[Items listed in a dataset]
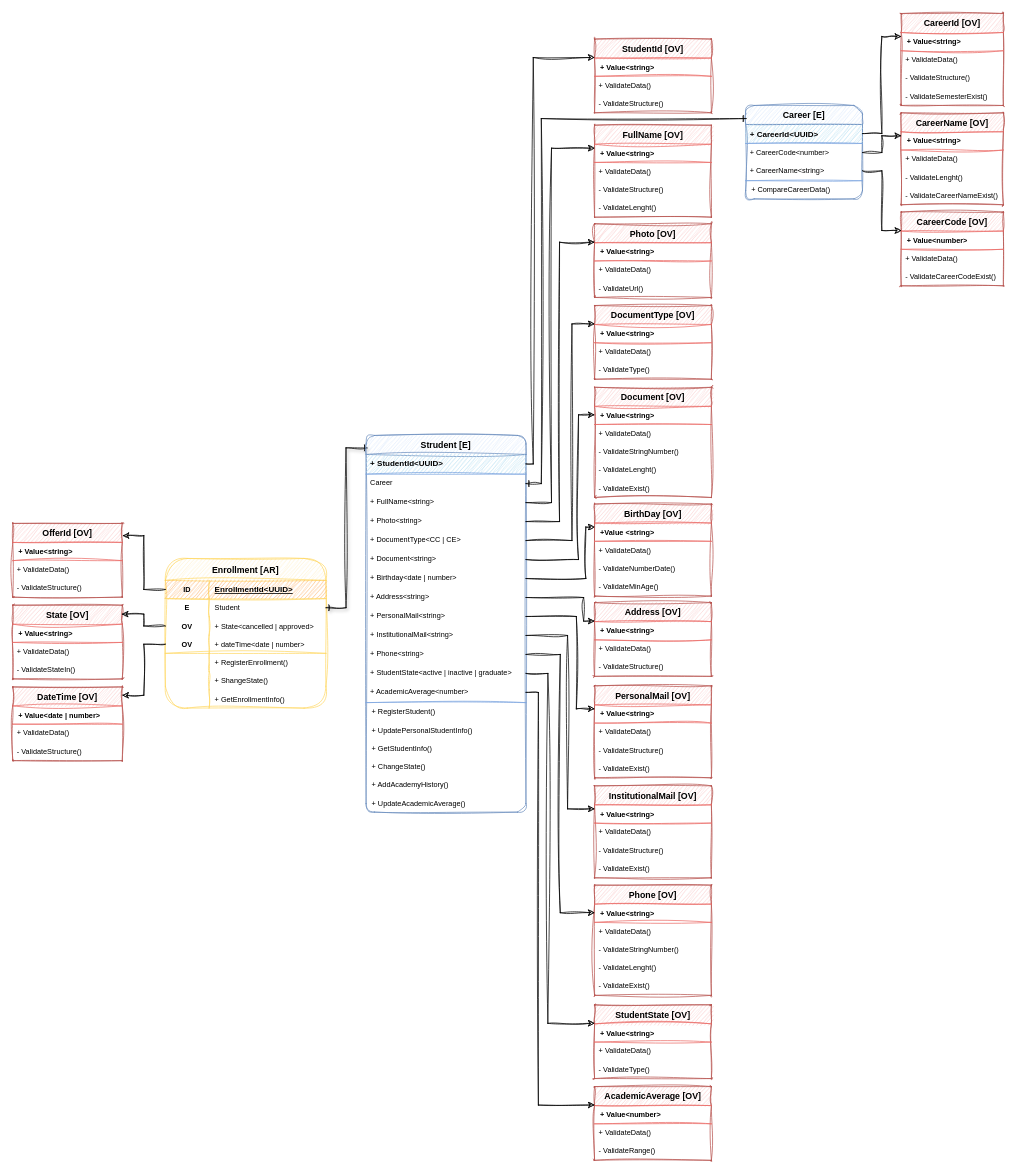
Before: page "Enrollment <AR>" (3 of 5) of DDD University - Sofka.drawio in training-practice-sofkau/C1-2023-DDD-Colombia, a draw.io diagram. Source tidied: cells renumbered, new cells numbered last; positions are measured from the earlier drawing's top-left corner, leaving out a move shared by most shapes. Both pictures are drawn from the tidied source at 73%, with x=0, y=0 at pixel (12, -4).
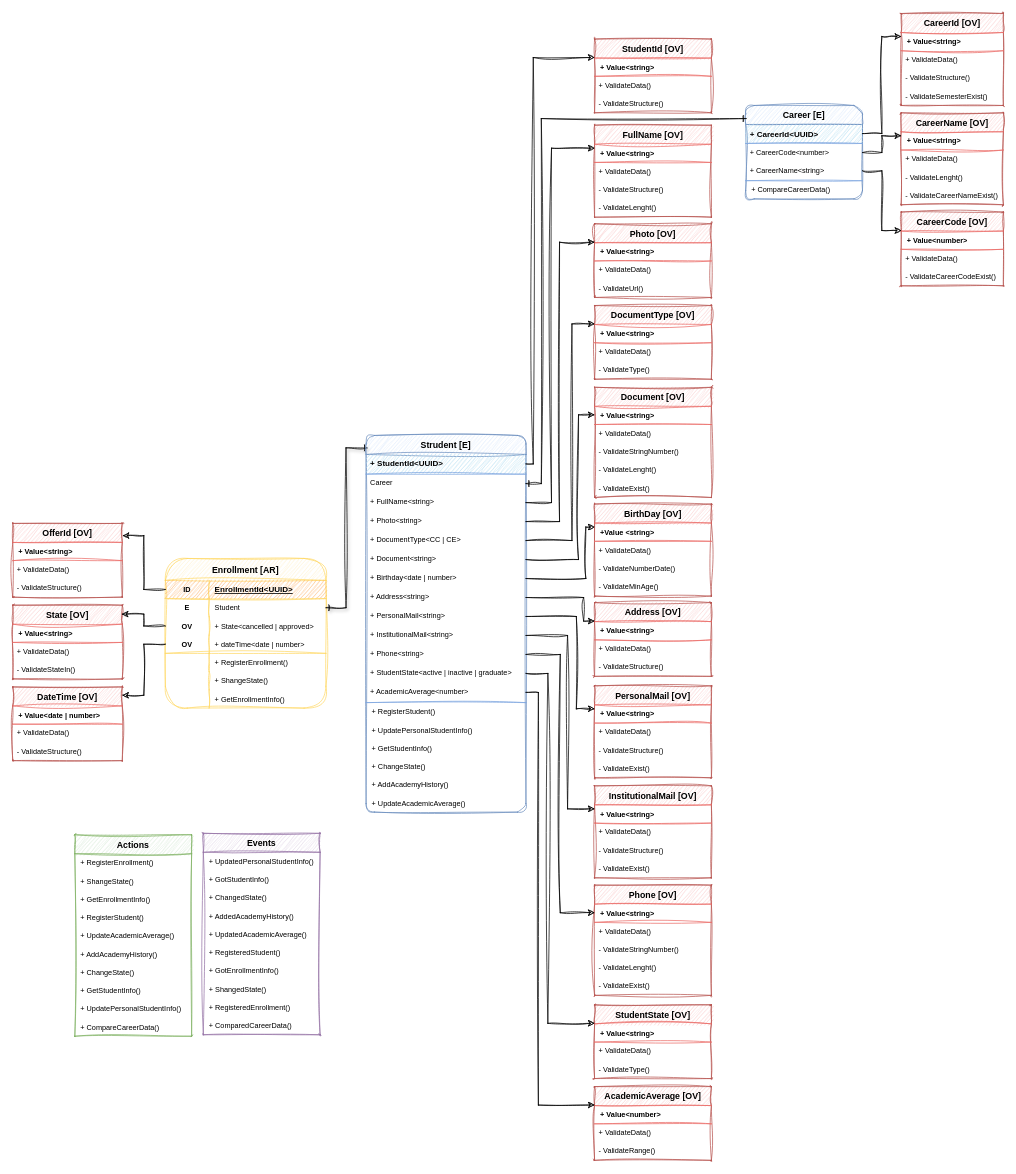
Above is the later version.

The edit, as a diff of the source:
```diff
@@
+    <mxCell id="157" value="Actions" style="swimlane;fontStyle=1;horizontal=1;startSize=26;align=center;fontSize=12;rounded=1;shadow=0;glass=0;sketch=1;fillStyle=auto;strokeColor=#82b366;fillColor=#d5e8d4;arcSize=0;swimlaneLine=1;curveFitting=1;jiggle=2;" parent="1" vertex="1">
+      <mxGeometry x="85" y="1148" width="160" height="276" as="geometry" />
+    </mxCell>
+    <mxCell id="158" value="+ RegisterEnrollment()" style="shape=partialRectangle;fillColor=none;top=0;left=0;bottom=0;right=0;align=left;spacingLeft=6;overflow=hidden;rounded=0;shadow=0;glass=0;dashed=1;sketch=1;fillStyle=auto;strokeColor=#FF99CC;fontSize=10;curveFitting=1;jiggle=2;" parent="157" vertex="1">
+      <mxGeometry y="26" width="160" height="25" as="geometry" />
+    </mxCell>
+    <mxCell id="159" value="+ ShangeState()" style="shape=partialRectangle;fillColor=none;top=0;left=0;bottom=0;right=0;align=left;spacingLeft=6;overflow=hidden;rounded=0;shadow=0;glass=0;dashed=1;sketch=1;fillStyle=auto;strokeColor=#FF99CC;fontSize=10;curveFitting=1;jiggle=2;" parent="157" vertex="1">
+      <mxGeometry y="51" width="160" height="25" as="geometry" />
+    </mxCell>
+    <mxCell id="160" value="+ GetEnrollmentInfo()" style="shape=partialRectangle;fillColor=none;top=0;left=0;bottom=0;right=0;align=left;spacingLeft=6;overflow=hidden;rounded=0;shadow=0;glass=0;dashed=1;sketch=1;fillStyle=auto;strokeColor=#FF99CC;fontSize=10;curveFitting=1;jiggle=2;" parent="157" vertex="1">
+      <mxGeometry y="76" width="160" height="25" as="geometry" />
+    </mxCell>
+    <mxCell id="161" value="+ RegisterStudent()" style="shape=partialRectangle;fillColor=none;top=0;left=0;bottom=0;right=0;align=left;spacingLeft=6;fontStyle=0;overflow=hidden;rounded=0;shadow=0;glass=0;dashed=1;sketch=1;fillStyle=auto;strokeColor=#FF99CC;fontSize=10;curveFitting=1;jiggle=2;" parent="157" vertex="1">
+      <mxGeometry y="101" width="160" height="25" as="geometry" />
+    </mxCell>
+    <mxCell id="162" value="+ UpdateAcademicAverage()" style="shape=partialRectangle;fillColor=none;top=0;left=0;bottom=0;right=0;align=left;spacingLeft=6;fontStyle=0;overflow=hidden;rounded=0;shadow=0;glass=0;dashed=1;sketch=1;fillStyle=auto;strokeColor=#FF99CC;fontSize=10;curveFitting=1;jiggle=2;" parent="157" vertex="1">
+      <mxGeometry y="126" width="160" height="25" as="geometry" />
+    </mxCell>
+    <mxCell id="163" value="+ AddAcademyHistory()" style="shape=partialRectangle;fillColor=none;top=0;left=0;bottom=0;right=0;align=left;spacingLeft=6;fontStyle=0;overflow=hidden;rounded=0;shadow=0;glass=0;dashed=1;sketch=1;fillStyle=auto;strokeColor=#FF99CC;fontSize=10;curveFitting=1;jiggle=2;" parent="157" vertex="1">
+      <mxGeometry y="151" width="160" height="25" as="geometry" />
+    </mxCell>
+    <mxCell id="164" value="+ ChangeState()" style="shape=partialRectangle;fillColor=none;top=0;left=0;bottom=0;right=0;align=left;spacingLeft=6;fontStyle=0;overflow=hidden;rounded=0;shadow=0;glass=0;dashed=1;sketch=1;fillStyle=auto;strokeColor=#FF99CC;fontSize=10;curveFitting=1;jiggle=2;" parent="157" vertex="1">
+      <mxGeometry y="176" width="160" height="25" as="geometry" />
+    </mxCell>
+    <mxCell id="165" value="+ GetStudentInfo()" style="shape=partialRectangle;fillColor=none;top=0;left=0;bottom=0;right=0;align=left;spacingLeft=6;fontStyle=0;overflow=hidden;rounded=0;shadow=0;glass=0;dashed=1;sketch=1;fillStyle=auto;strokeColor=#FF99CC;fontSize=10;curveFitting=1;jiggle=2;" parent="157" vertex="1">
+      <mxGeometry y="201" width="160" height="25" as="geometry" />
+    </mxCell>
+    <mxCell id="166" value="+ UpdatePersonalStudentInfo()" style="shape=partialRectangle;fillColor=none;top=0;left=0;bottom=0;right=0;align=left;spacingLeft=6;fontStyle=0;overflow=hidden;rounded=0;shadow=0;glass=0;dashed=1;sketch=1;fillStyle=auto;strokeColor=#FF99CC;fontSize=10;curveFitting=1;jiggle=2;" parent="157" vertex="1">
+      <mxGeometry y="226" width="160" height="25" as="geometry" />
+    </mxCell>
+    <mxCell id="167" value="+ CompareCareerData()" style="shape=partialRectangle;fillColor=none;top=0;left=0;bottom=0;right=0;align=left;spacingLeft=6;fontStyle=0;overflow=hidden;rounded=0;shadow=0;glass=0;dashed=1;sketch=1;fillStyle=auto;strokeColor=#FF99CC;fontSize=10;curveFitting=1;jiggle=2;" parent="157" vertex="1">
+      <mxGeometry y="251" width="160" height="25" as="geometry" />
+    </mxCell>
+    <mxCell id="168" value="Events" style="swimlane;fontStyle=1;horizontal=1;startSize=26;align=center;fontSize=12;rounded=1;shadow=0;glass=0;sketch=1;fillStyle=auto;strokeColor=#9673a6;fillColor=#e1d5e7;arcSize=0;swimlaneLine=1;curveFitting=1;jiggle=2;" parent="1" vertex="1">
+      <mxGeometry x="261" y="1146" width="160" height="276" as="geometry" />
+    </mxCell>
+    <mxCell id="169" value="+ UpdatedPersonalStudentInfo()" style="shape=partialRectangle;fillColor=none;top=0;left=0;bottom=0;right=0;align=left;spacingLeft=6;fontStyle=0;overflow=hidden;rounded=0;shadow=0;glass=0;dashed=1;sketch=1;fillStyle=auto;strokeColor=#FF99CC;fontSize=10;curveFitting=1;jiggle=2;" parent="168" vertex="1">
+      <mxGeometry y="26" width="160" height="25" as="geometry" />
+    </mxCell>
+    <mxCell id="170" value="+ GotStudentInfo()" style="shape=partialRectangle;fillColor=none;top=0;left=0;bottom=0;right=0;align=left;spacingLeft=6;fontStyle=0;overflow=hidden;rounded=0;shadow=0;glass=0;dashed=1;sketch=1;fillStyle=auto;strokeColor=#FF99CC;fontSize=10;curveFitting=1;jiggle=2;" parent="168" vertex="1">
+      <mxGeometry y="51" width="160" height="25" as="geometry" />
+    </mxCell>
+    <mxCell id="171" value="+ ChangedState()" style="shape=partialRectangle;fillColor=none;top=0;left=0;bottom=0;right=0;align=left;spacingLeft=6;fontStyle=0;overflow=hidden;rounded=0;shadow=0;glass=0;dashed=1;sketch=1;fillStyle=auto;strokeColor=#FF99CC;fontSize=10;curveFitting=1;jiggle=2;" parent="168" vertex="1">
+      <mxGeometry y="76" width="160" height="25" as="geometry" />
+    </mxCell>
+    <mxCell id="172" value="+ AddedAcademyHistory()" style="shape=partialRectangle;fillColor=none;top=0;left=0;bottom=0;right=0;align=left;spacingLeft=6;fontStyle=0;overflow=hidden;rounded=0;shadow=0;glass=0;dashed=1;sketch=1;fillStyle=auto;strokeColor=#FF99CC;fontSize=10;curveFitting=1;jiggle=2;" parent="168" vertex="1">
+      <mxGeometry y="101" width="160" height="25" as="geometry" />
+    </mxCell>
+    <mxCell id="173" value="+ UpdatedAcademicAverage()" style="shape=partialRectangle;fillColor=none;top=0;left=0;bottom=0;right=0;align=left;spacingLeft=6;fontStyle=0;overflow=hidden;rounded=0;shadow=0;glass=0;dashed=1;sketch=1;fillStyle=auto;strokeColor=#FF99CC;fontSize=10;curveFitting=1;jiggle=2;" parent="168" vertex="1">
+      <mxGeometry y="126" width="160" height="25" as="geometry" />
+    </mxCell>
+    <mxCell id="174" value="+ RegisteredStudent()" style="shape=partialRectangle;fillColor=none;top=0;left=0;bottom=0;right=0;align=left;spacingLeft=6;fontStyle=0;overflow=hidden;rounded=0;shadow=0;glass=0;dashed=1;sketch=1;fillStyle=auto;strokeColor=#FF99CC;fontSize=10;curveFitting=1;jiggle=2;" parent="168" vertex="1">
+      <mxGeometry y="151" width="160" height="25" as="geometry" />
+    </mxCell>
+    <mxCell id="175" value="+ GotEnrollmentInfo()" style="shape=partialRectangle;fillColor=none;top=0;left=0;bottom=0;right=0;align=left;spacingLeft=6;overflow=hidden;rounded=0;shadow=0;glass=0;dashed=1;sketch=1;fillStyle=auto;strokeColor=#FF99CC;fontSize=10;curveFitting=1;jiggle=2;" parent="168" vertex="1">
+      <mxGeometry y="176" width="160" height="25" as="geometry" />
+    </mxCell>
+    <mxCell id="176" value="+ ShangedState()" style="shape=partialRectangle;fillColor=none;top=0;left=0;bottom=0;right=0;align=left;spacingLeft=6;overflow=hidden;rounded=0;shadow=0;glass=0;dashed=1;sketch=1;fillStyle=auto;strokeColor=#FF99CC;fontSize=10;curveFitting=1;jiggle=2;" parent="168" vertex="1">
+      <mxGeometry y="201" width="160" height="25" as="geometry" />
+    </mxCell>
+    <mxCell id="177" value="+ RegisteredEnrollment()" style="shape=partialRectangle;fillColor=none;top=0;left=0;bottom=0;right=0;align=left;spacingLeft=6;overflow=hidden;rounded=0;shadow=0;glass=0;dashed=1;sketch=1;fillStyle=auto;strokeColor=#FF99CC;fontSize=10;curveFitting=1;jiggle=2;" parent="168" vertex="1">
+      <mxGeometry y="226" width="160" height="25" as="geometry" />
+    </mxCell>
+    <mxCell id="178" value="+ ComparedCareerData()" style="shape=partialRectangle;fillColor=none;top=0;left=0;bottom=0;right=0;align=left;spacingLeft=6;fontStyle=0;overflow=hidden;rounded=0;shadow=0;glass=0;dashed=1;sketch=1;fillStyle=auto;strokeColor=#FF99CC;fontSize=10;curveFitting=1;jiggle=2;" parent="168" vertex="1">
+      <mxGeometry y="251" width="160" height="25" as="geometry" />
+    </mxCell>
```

Your task
Wherever the string "center" is found in the entries, copy the line it sits in.

Output of the exercise
+    <mxCell id="157" value="Actions" style="swimlane;fontStyle=1;horizontal=1;startSize=26;align=center;fontSize=12;rounded=1;shadow=0;glass=0;sketch=1;fillStyle=auto;strokeColor=#82b366;fillColor=#d5e8d4;arcSize=0;swimlaneLine=1;curveFitting=1;jiggle=2;" parent="1" vertex="1">
+    <mxCell id="168" value="Events" style="swimlane;fontStyle=1;horizontal=1;startSize=26;align=center;fontSize=12;rounded=1;shadow=0;glass=0;sketch=1;fillStyle=auto;strokeColor=#9673a6;fillColor=#e1d5e7;arcSize=0;swimlaneLine=1;curveFitting=1;jiggle=2;" parent="1" vertex="1">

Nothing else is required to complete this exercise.